Collected data
_ _ _ _ _ _ _

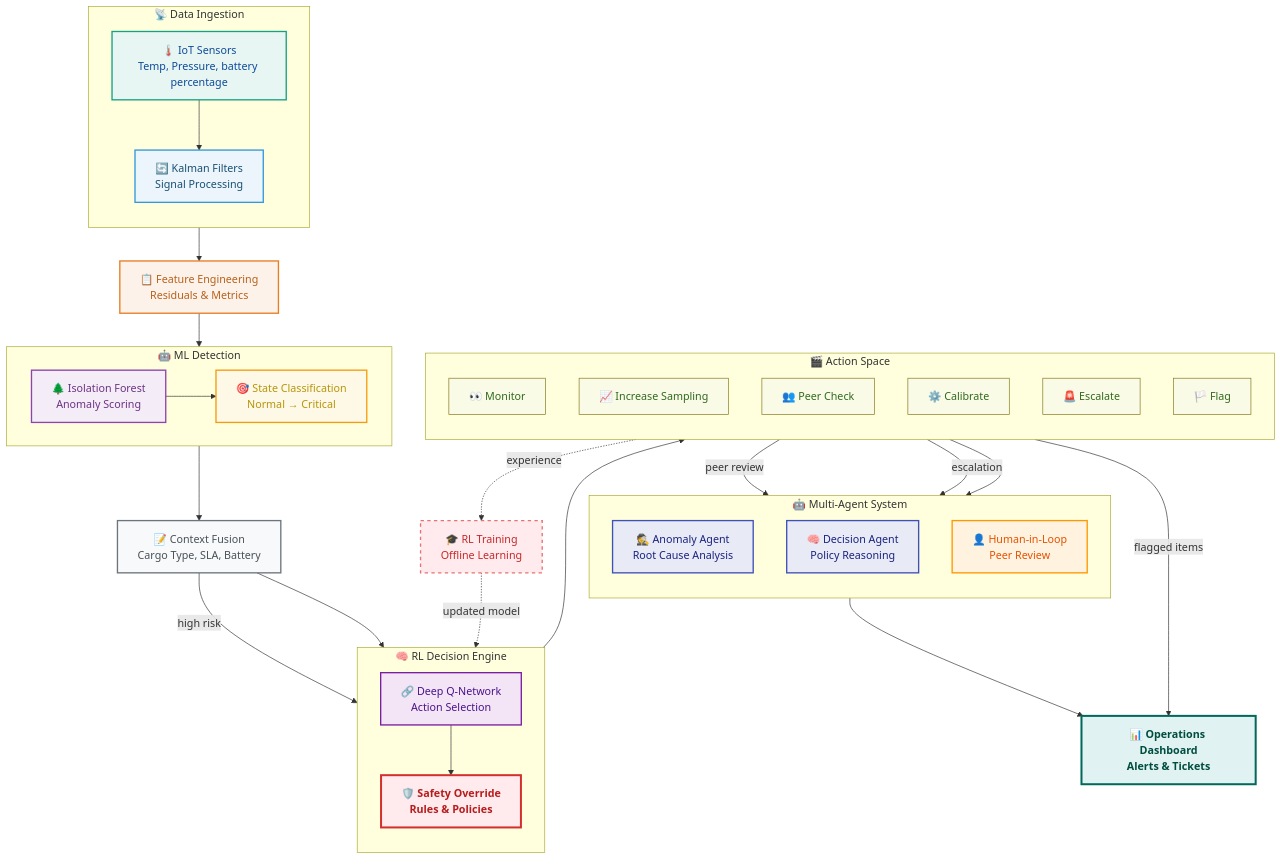
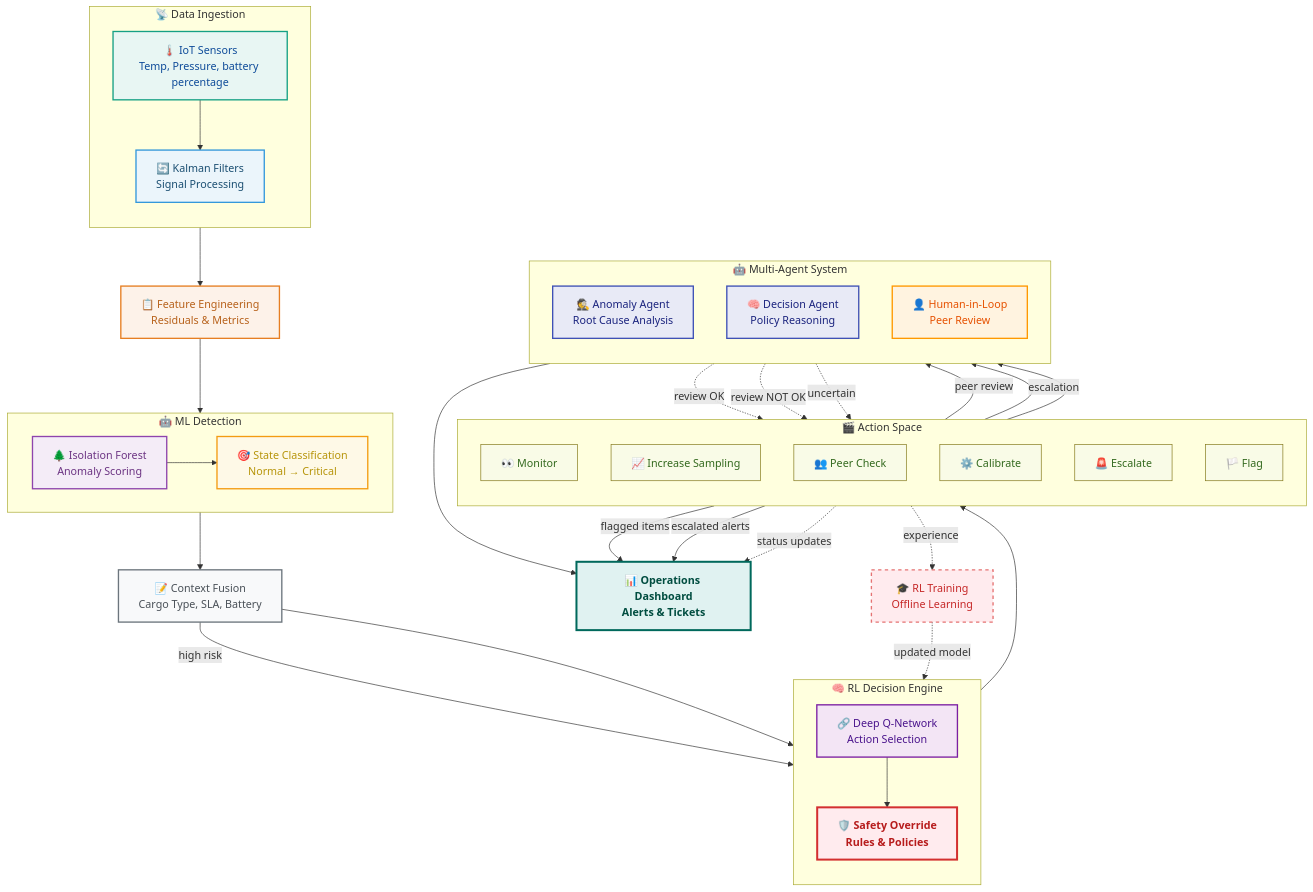
Before and after one commit to jshuo/phoenix-multi-agent-soc: the diagram in diagram/aiot-block.md, drawn with Mermaid.

Commit message:
Enhance AIoT documentation by adding peer review decision flow and dashboard display flows to improve clarity on operational processes

```diff
--- a/diagram/aiot-block.md
+++ b/diagram/aiot-block.md
@@ -128,6 +128,15 @@
   A_PEER -->|peer review| HUMAN
   A_ESC -->|escalation| HUMAN
   A_FLAG -->|flagged items| OUTPUT
+  
+  %% Peer Review Decision Flow
+  HUMAN -.->|review OK| A_MON
+  HUMAN -.->|review NOT OK| A_ESC
+  HUMAN -.->|uncertain| A_INC
+  
+  %% Dashboard Display Flows
+  A_ESC -->|escalated alerts| OUTPUT
+  A_MON -.->|status updates| OUTPUT
 
   %% Enhanced Style Definitions
   classDef sensor fill:#E8F6F3,stroke:#16A085,stroke-width:2px,color:#0E4B99
```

_ _ _ _ _ _ _

INSTRUCTIONS FOR THE TASK:
Count the lines above that contain "HUMAN" and reply with the figure alone.

SOLUTION FOR THIS EXERCISE:
5